DATA SHOWN:
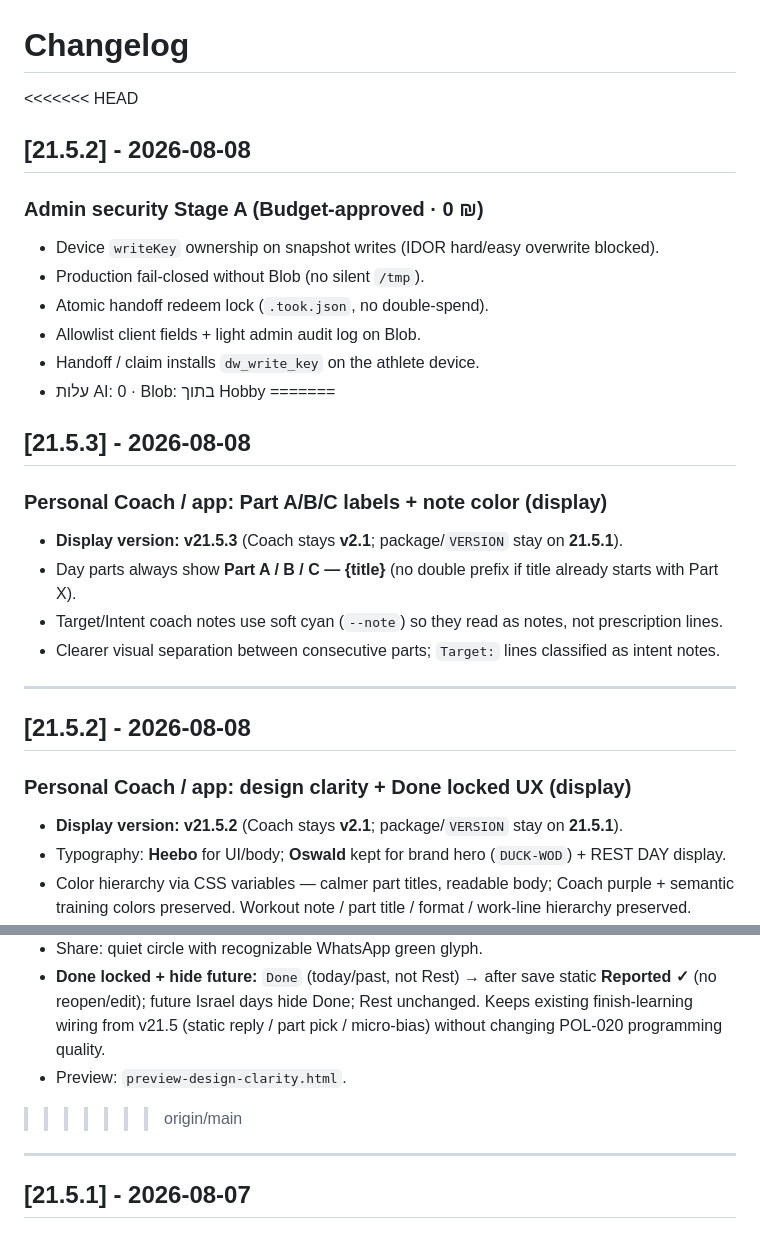
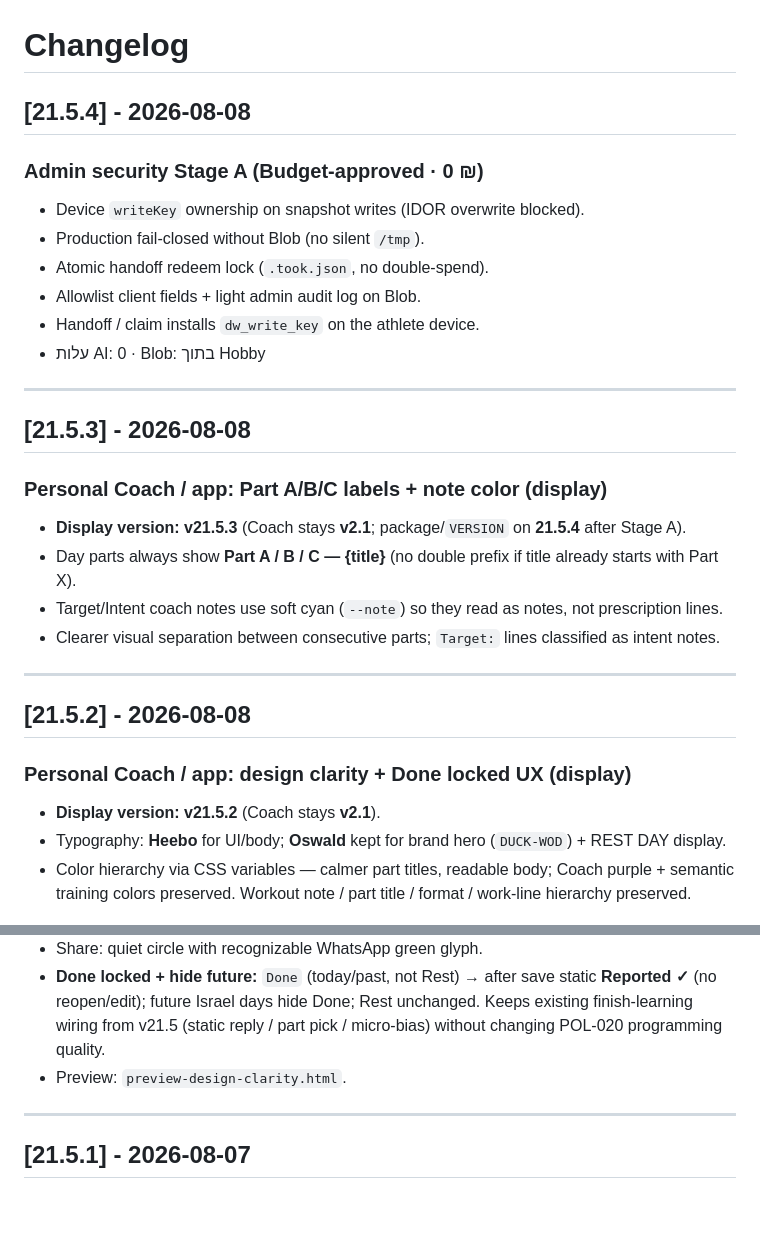
Before and after one commit to arick-t/mama-wod, a Markdown page: CHANGELOG.md, 2 parts joined by grey strips. Drawn GitHub-style; blank space fills up the shorter version.

Commit message:
fix: restore CHANGELOG after Stage A merge conflict markers.
Co-authored-by: Cursor <cursoragent@cursor.com>

```diff
--- a/CHANGELOG.md
+++ b/CHANGELOG.md
@@ -1,20 +1,21 @@
 # Changelog
 
-<<<<<<< HEAD
-## [21.5.2] - 2026-08-08
+## [21.5.4] - 2026-08-08
 
 ### Admin security Stage A (Budget-approved · 0 ₪)
-- Device `writeKey` ownership on snapshot writes (IDOR hard/easy overwrite blocked).
+- Device `writeKey` ownership on snapshot writes (IDOR overwrite blocked).
 - Production fail-closed without Blob (no silent `/tmp`).
 - Atomic handoff redeem lock (`.took.json`, no double-spend).
 - Allowlist client fields + light admin audit log on Blob.
 - Handoff / claim installs `dw_write_key` on the athlete device.
 - עלות AI: 0 · Blob: בתוך Hobby
-=======
+
+---
+
 ## [21.5.3] - 2026-08-08
 
 ### Personal Coach / app: Part A/B/C labels + note color (display)
-- **Display version: v21.5.3** (Coach stays **v2.1**; package/`VERSION` stay on **21.5.1**).
+- **Display version: v21.5.3** (Coach stays **v2.1**; package/`VERSION` on **21.5.4** after Stage A).
 - Day parts always show **Part A / B / C — {title}** (no double prefix if title already starts with Part X).
 - Target/Intent coach notes use soft cyan (`--note`) so they read as notes, not prescription lines.
 - Clearer visual separation between consecutive parts; `Target:` lines classified as intent notes.
@@ -24,7 +25,7 @@
 ## [21.5.2] - 2026-08-08
 
 ### Personal Coach / app: design clarity + Done locked UX (display)
-- **Display version: v21.5.2** (Coach stays **v2.1**; package/`VERSION` stay on **21.5.1**).
+- **Display version: v21.5.2** (Coach stays **v2.1**).
 - Typography: **Heebo** for UI/body; **Oswald** kept for brand hero (`DUCK-WOD`) + REST DAY display.
 - Color hierarchy via CSS variables — calmer part titles, readable body; Coach purple + semantic training colors preserved. Workout note / part title / format / work-line hierarchy preserved.
 - Bottom tabs: uniform bar, no dashed borders; active underline; Coach active uses purple accent; typo **Workouts**.
@@ -32,7 +33,6 @@
 - Share: quiet circle with recognizable WhatsApp green glyph.
 - **Done locked + hide future:** `Done` (today/past, not Rest) → after save static **Reported ✓** (no reopen/edit); future Israel days hide Done; Rest unchanged. Keeps existing finish-learning wiring from v21.5 (static reply / part pick / micro-bias) without changing POL-020 programming quality.
 - Preview: `preview-design-clarity.html`.
->>>>>>> origin/main
 
 ---
 
```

TASK STATEMENT: Write out each entry again exactly, and skip the pictures.

TASK ANSWER:
Before and after one commit to arick-t/mama-wod, a Markdown page: CHANGELOG.md, 2 parts joined by grey strips. Drawn GitHub-style; blank space fills up the shorter version.

Commit message:
fix: restore CHANGELOG after Stage A merge conflict markers.
Co-authored-by: Cursor <cursoragent@cursor.com>

```diff
--- a/CHANGELOG.md
+++ b/CHANGELOG.md
@@ -1,20 +1,21 @@
 # Changelog
 
-<<<<<<< HEAD
-## [21.5.2] - 2026-08-08
+## [21.5.4] - 2026-08-08
 
 ### Admin security Stage A (Budget-approved · 0 ₪)
-- Device `writeKey` ownership on snapshot writes (IDOR hard/easy overwrite blocked).
+- Device `writeKey` ownership on snapshot writes (IDOR overwrite blocked).
 - Production fail-closed without Blob (no silent `/tmp`).
 - Atomic handoff redeem lock (`.took.json`, no double-spend).
 - Allowlist client fields + light admin audit log on Blob.
 - Handoff / claim installs `dw_write_key` on the athlete device.
 - עלות AI: 0 · Blob: בתוך Hobby
-=======
+
+---
+
 ## [21.5.3] - 2026-08-08
 
 ### Personal Coach / app: Part A/B/C labels + note color (display)
-- **Display version: v21.5.3** (Coach stays **v2.1**; package/`VERSION` stay on **21.5.1**).
+- **Display version: v21.5.3** (Coach stays **v2.1**; package/`VERSION` on **21.5.4** after Stage A).
 - Day parts always show **Part A / B / C — {title}** (no double prefix if title already starts with Part X).
 - Target/Intent coach notes use soft cyan (`--note`) so they read as notes, not prescription lines.
 - Clearer visual separation between consecutive parts; `Target:` lines classified as intent notes.
@@ -24,7 +25,7 @@
 ## [21.5.2] - 2026-08-08
 
 ### Personal Coach / app: design clarity + Done locked UX (display)
-- **Display version: v21.5.2** (Coach stays **v2.1**; package/`VERSION` stay on **21.5.1**).
+- **Display version: v21.5.2** (Coach stays **v2.1**).
 - Typography: **Heebo** for UI/body; **Oswald** kept for brand hero (`DUCK-WOD`) + REST DAY display.
 - Color hierarchy via CSS variables — calmer part titles, readable body; Coach purple + semantic training colors preserved. Workout note / part title / format / work-line hierarchy preserved.
 - Bottom tabs: uniform bar, no dashed borders; active underline; Coach active uses purple accent; typo **Workouts**.
@@ -32,7 +33,6 @@
 - Share: quiet circle with recognizable WhatsApp green glyph.
 - **Done locked + hide future:** `Done` (today/past, not Rest) → after save static **Reported ✓** (no reopen/edit); future Israel days hide Done; Rest unchanged. Keeps existing finish-learning wiring from v21.5 (static reply / part pick / micro-bias) without changing POL-020 programming quality.
 - Preview: `preview-design-clarity.html`.
->>>>>>> origin/main
 
 ---
 
```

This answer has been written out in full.